- _TASK DETAILS_: Using the entries that follow, collect the lines where the word "navigation" appears.

====== GIVEN RECORDS ======

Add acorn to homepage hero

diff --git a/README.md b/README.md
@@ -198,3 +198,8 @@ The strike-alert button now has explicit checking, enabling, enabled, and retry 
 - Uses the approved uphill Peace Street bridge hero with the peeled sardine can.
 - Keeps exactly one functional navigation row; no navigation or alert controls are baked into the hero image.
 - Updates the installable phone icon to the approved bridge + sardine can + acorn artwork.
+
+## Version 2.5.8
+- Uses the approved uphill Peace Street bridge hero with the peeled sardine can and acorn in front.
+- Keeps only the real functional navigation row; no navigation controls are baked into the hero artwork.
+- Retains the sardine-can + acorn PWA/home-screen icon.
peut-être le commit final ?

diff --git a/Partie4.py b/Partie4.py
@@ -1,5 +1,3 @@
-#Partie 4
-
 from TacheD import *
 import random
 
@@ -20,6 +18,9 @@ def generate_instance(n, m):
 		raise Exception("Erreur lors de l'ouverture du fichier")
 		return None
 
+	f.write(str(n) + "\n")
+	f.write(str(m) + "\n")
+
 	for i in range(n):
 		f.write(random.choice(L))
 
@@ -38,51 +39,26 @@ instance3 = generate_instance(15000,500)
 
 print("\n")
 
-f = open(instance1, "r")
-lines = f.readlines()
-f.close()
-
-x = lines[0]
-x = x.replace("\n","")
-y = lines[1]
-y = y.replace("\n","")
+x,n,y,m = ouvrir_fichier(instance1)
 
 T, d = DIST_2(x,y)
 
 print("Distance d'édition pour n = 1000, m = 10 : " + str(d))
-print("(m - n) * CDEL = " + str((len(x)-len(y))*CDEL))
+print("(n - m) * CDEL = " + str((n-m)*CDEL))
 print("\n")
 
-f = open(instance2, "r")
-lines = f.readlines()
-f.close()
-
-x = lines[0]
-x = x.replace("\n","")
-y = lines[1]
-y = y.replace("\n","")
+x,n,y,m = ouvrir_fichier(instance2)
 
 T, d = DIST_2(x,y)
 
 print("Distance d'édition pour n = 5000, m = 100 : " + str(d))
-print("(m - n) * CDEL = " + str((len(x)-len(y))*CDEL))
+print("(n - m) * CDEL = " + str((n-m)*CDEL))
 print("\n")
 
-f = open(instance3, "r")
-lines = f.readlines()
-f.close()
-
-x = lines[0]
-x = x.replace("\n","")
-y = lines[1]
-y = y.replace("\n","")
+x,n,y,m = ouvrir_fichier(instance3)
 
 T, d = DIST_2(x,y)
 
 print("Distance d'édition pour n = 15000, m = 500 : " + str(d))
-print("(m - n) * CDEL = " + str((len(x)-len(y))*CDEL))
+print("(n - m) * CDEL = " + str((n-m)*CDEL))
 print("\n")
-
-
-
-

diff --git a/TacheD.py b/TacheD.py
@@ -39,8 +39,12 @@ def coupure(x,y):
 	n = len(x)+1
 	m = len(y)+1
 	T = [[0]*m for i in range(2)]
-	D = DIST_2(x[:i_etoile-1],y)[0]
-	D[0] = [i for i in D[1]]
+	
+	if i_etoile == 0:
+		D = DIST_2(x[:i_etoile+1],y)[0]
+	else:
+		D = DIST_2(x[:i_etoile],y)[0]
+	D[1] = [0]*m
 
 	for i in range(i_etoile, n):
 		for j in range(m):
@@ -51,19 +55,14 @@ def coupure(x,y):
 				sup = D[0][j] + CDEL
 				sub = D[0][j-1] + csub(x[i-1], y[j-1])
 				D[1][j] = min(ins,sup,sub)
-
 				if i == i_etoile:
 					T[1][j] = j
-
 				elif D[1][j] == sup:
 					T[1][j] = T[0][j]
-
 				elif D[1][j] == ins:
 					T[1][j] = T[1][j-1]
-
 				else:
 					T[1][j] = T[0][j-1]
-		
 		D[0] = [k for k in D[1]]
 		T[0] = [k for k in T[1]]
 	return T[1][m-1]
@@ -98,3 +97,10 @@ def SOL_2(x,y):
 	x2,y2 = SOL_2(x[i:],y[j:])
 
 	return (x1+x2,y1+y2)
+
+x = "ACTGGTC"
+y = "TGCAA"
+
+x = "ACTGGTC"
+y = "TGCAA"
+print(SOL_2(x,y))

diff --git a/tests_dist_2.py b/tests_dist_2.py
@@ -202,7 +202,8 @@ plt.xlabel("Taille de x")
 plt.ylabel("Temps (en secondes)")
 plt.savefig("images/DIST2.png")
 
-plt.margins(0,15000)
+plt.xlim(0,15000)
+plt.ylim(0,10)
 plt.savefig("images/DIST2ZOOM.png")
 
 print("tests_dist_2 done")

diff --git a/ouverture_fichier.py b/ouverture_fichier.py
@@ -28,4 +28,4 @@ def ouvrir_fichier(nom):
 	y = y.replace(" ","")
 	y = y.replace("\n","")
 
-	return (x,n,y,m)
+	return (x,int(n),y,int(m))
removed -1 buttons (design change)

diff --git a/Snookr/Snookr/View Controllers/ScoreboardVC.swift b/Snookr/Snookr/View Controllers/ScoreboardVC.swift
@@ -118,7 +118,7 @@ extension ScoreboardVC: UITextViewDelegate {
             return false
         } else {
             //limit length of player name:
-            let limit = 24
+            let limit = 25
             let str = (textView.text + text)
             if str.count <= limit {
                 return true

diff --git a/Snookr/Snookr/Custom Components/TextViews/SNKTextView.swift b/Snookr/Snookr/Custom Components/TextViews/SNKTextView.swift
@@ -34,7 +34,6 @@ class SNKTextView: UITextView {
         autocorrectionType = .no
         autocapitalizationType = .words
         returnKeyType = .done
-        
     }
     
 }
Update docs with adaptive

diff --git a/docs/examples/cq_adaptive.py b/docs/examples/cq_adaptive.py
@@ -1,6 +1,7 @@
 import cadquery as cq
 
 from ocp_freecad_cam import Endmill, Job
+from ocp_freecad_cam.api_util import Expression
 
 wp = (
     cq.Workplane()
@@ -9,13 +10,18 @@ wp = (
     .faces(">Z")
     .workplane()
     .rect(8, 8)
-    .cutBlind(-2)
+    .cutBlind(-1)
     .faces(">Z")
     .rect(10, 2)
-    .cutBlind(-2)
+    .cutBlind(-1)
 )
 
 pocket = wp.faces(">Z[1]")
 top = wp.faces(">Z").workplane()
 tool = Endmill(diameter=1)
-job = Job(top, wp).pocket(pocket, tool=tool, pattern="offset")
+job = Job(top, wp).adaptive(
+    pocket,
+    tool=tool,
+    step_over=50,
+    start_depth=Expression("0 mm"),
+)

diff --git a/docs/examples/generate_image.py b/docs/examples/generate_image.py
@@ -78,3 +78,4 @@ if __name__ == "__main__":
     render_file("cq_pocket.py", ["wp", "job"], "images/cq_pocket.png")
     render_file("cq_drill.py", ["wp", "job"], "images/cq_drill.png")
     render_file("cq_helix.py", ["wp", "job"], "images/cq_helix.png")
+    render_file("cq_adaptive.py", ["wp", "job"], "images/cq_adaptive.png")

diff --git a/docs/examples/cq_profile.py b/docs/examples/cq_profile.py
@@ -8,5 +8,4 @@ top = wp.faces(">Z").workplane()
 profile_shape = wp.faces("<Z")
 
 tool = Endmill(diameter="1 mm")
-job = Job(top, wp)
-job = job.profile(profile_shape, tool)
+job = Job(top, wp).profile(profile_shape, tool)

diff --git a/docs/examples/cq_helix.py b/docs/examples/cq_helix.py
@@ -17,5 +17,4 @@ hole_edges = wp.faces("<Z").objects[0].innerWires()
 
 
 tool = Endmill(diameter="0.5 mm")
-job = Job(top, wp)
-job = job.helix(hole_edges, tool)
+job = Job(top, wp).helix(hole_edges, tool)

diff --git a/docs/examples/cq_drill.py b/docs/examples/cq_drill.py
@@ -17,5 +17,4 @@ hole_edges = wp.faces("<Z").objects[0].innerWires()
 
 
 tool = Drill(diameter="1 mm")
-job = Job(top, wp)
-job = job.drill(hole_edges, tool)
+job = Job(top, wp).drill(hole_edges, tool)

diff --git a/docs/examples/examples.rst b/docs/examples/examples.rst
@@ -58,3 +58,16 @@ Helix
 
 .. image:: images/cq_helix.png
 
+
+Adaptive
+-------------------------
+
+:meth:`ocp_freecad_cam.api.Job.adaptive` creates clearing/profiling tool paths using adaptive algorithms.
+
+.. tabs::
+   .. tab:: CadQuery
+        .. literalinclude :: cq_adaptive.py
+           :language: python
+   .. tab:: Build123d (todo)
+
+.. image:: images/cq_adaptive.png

======

- _RESPONSE TO THIS TASK_:
 - Keeps exactly one functional navigation row; no navigation or alert controls are baked into the hero image.
+- Keeps only the real functional navigation row; no navigation controls are baked into the hero artwork.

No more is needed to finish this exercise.